Blogging Sister Goes Online to Serve God
Sister Susan Francois, CSJP shares ‘one person’s story of trying to follow Jesus’ using new technology
BY TERRY MCGUIRE
Never met St. Joseph of Peace Sister Susan Francois? Well, here’s a glimpse of her life — all courtesy of her blog.
She took a 10-plus-year “vacation” from the Catholic Church, returned at age 27, and after being inspired by her involvement in the Easter triduum became a “super church geek.”
Some other revelations. In her senior year in high school, she and 20 other girls got a special waiver to graduate from an all-boys Catholic high school in her native Maryland after their school was closed.
Her beloved grandfather made the candy canes for the Christmas trees of her youth. She was the city elections officer for the City of Portland, Ore. for eight years. She became a peace activist through Pax Christi and other efforts following the Sept. 11 attacks. The song “If You Find Yourself Caught in Love” by the band Belle & Sebastian helped her “get to that moment” of realization that religious life was her calling.
The 37-year-old Sister Susan shares such major and everyday happenings through her aptly named blog, “
She started the blog five years ago as she was discerning her vocation. Her goal with “Musings,” she said in an interview with The Catholic Northwest Progress, is to “share one person’s story of trying to follow Jesus” from the perspective of a woman who listens to the same kind of music and watches the same kind of movies that other young people do.
“I hope it’s helpful to [others] who are having this absolutely crazy idea that maybe God is calling them to a religious vocation,” she said.
She also hopes her postings will strike a chord with other young people considering a vocation in or outside of religious life.
Charism ‘spoke to my heart’
The Internet has been a valuable tool for Sister Susan in sharing her faith journey with others and in her own discernment process. She remembers when she was working in Portland and going online to search for communities of women religious in the Pacific Northwest.
“When I came across the CSJP [Sisters of St. Joseph of Peace] Web site, the charism of peace through justice really spoke to me … and spoke to my heart. Meeting the sisters really connected me,” she said, “but that initial contact was through their Web site.”
She noted that last summer’s “Study of Recent Vocations to Religious Life,” done by the Center for the Applied Research in the Apostolate on behalf of the National Religious Vocation Conference, highlighted the fact that many young people today lack contact with men and women religious, so they turn to online vocational resources, including community Web sites. She said that in her own life she has had several women religious and a priest who have served as role models.
But “much in the CARA study resonates with me,” she said in her blog of last Feb. 18.
“I came to religious life for many of the same reasons that other young women and men are taking the plunge. To serve God, to integrate my prayer and work lives, in the context of community. That’s what I came looking for, and that is what I have found, embodied in the amazing people who make up the Congregation of the Sisters of St. Joseph of Peace.”

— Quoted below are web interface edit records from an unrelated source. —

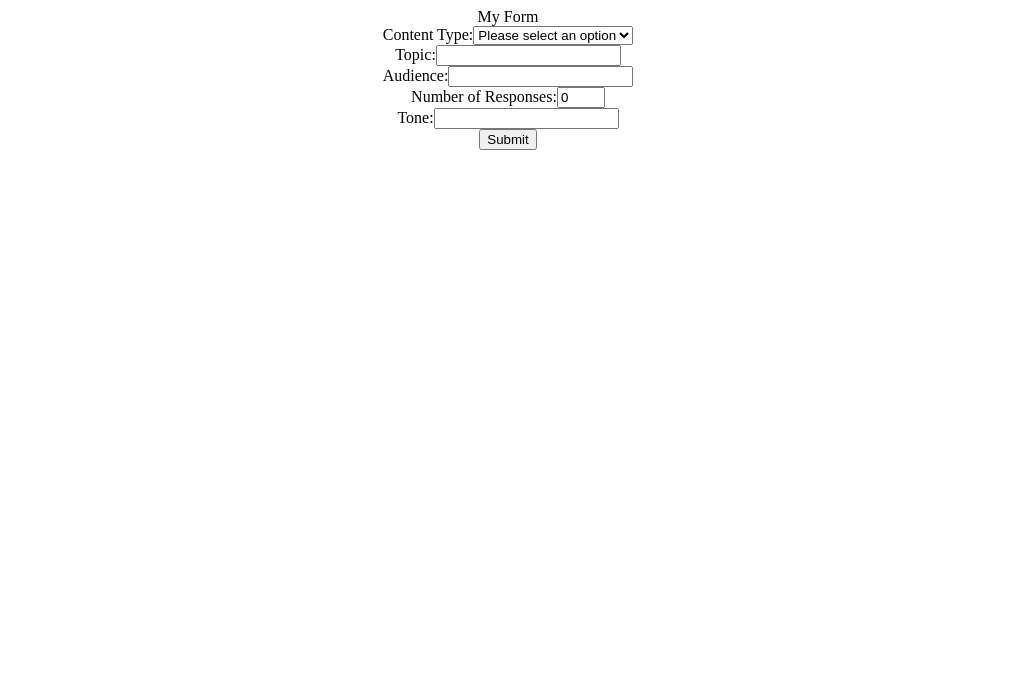
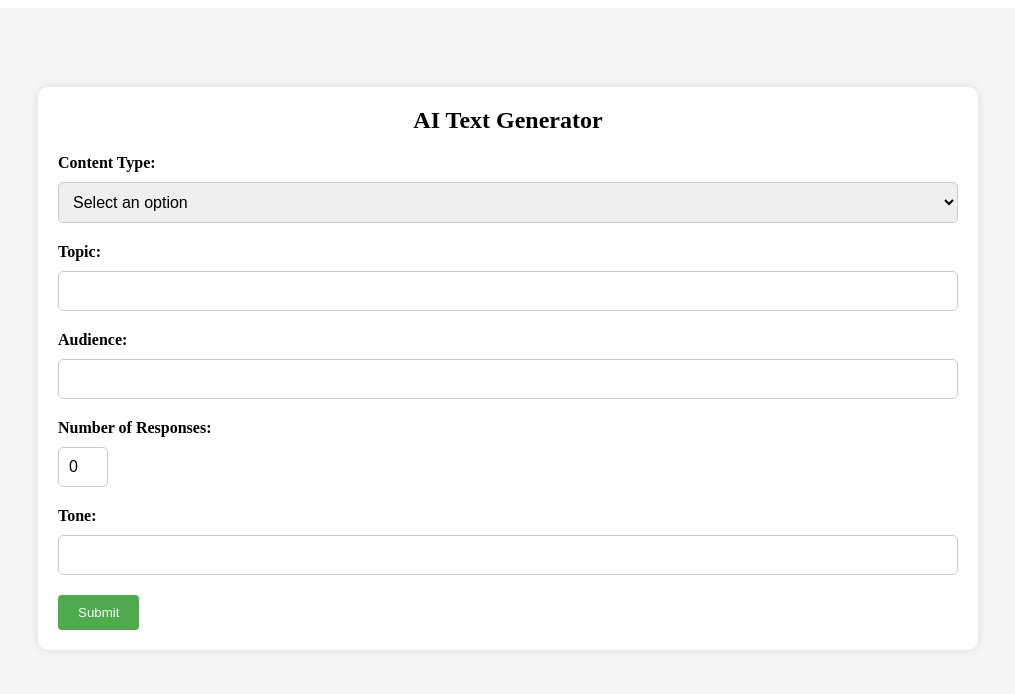
Before and after one commit to parth-patel97/AI-text-generator, a React (Create React App) app: page / in a window 1280 px wide. Shown: the top 694 px of the page, without its empty margins (132-1147 px from the left). Built offline with nearby package versions, Linux system fonts and the light colour scheme.

Commit message:
Add css for better frontend

```diff
--- /dev/null
+++ b/src/App.css
@@ -0,0 +1,49 @@
+.App {
+    background-color: #f5f5f5;
+    display: flex;
+    justify-content: center;
+    align-items: center;
+    height: 90vh;
+  }
+
+  .form-container {
+    background-color: #fff;
+    border-radius: 10px;
+    box-shadow: 0px 0px 10px rgba(0, 0, 0, 0.1);
+    padding: 20px;
+    width: 900px;
+  }
+
+  .form-header {
+    font-size: 24px;
+    font-weight: bold;
+    margin-bottom: 20px;
+  }
+
+  label {
+    display: block;
+    font-size: 16px;
+    font-weight: bold;
+    margin-bottom: 10px;
+  }
+
+  input[type="text"],
+  select {
+    border-radius: 5px;
+    border: 1px solid #ccc;
+    font-size: 16px;
+    padding: 10px;
+    width: 100%;
+  }
+
+  input[type="number"] {
+    border-radius: 5px;
+    border: 1px solid #ccc;
+    font-size: 16px;
+    padding: 10px;
+    width: 50px;
+  }
+
+  button[type="submit"] {
+    background-color: #4fa94d;
+  }
--- a/src/App.js
+++ b/src/App.js
@@ -1,12 +1,11 @@
-import Form from "./components/Form"
+import Form from "./components/Form";
+import "./App.css";
 
 function App() {
   return (
     <div className="App">
-      <div>
-        <div align="center" >My Form</div>
+      <div className="form-container">
         <Form />
-
       </div>
     </div>
 
--- /dev/null
+++ b/src/components/Form.css
@@ -0,0 +1,65 @@
+.form-group {
+    margin-bottom: 20px;
+  }
+
+  label {
+    display: block;
+    margin-bottom: 5px;
+    font-weight: bold;
+  }
+
+  input,
+  select {
+    width: 100%;
+    padding: 10px;
+    border: 1px solid #ccc;
+    border-radius: 4px;
+    box-sizing: border-box;
+  }
+
+  input:focus,
+  select:focus {
+    outline: none;
+    border: 1px solid #37a6ff;
+  }
+
+  button {
+    background-color: #37a6ff;
+    color: #fff;
+    border: none;
+    padding: 10px 20px;
+    border-radius: 4px;
+    cursor: pointer;
+  }
+
+  button:hover {
+    background-color: #0d6efd;
+  }
+
+
+  .generated-text {
+    display: flex;
+    flex-direction: column;
+    justify-content: center;
+    align-items: center;
+  }
+
+  .generated-text p {
+    width: auto; /* adjust the width as needed */
+    text-align: justify;
+    margin: 10px 0; /* add a vertical margin */
+    border-bottom: 1px solid #535554;
+    padding-bottom: 10px;
+    color: #464545;
+  }
+
+  .generated-text p:last-of-type {
+    border-bottom: none; /* remove border from last paragraph */
+  }
+
+  .form-header {
+    font-size: 24px;
+    font-weight: bold;
+    margin-bottom: 20px;
+    text-align: center;
+  }
--- a/src/components/Form.js
+++ b/src/components/Form.js
@@ -1,6 +1,7 @@
 import React, { useState } from 'react';
 import { Circles } from  'react-loader-spinner';
 import axios from 'axios';
+import './Form.css';
 
 function Form() {
   const [contentType, setContentType] = useState('');
@@ -10,6 +11,7 @@ function Form() {
   const [tone, setTone] = useState('');
   const [responseData, setResponseData] = useState(null);
   const [loading, setLoading] = useState(false);
+  const [showResults, setShowResults] = useState(false);
 
   const handleSubmit = (event) => {
     event.preventDefault();
@@ -28,11 +30,9 @@ function Form() {
       headers: { }
     })
       .then((response) => {
-        console.log(response);
         setResponseData(response.data);
-        console.log(response.data);
-        console.log(setResponseData);
         setLoading(false);
+        setShowResults(true);
       })
       .catch((error) => {
         console.log(error);
@@ -40,40 +40,55 @@ function Form() {
       });
   };
 
+
+  if (showResults) {
     return (
-    <div align="center" >
+      <div className='generated-text'>
+        <h2>Generated Text:</h2>
+        {responseData &&
+          responseData.data.map((result, index) => (
+            <p className="generated-text" key={index}>
+              {result.text}
+            </p>
+          ))}
+      </div>
+    );
+  }
+
+  return (
     <form onSubmit={handleSubmit}>
-        <label>
-          Content Type:
-          <select value={contentType} onChange={(event) => setContentType(event.target.value)}>
-            <option value="">Please select an option</option>
+      <div className="form-group">
+        <div className="form-header">AI Text Generator</div>
+        <label htmlFor="content-type">Content Type:</label>
+        <select id="content-type" name="content-type" value={contentType} onChange={(e) => setContentType(e.target.value)}>
+          <option value="">Select an option</option>
           <option value="blog">Blog</option>
           <option value="article">Article</option>
         </select>
-        </label>
-        <br />
-        <label>
-          Topic:
-          <input type="text" value={topic} onChange={(event) => setTopic(event.target.value)} />
-        </label>
-        <br />
-        <label>
-          Audience:
-          <input type="text" value={audience} onChange={(event) => setAudience(event.target.value)} />
-        </label>
-        <br />
-        <label>
-          Number of Responses:
-          <input type="number" min="0" max="3" value={numResponse} onChange={(event) => setNumResponse(event.target.value)} />
-        </label>
-        <br />
-        <label>
-          Tone:
-          <input type="text" value={tone} onChange={(event) => setTone(event.target.value)} />
-        </label>
-        <br />
+      </div>
+
+      <div className="form-group">
+        <label htmlFor="topic">Topic:</label>
+        <input type="text" id="topic" name="topic" value={topic} onChange={(e) => setTopic(e.target.value)} required />
+      </div>
+
+      <div className="form-group">
+        <label htmlFor="audience">Audience:</label>
+        <input type="text" id="audience" name="audience" value={audience} onChange={(e) => setAudience(e.target.value)} required />
+      </div>
+
+      <div className="form-group">
+        <label htmlFor="num-responses">Number of Responses:</label>
+        <input type="number" id="num-responses" name="num-responses" value={numResponse} onChange={(e) => setNumResponse(e.target.value)} max="3" min="0" required />
+      </div>
+
+      <div className="form-group">
+        <label htmlFor="tone">Tone:</label>
+        <input type="text" id="tone" name="tone" value={tone} onChange={(e) => setTone(e.target.value)} required />
+      </div>
+
       <button type="submit">Submit</button>
-      </form>
+
       {loading ? (
         <div style={{ display: "flex", justifyContent: "center", alignItems: "center", marginTop: '30px' }}>
           <Circles
@@ -94,7 +109,7 @@ function Form() {
           ))}</div>
         </div>
       )}
-    </div>
+    </form>
   );
           }
 
```
Lines whose indentation alone changed are shown as unchanged.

Sister Susan professed first vows in October 2008. Her community is based at St. Mary-on-the-Lake in Bellevue, which she refers to on her blogs as the “groovy sister hq in Bellevue.”
Social justice ministry
A staff member at the Seattle-based Intercommunity Peace and Justice Center, she does education and outreach on the issue of human trafficking, and edits the center’s quarterly justice journal. She is also involved in Web-based “Justice Cafes” by which Seattle-area young adults discuss social justice issues grounded in Catholic teachings with their peers around the U.S. and the world. She’s working toward a master’s degree in pastoral studies at the School of Theology and Ministry at Seattle University.
She notes that a century ago the Sisters of St. Joseph of Peace spread their Gospel message around the world through the magazine they published. They continue doing it today, she said, sharing their stories via modern technology.
This story originally appeared in the NW Catholic Progress.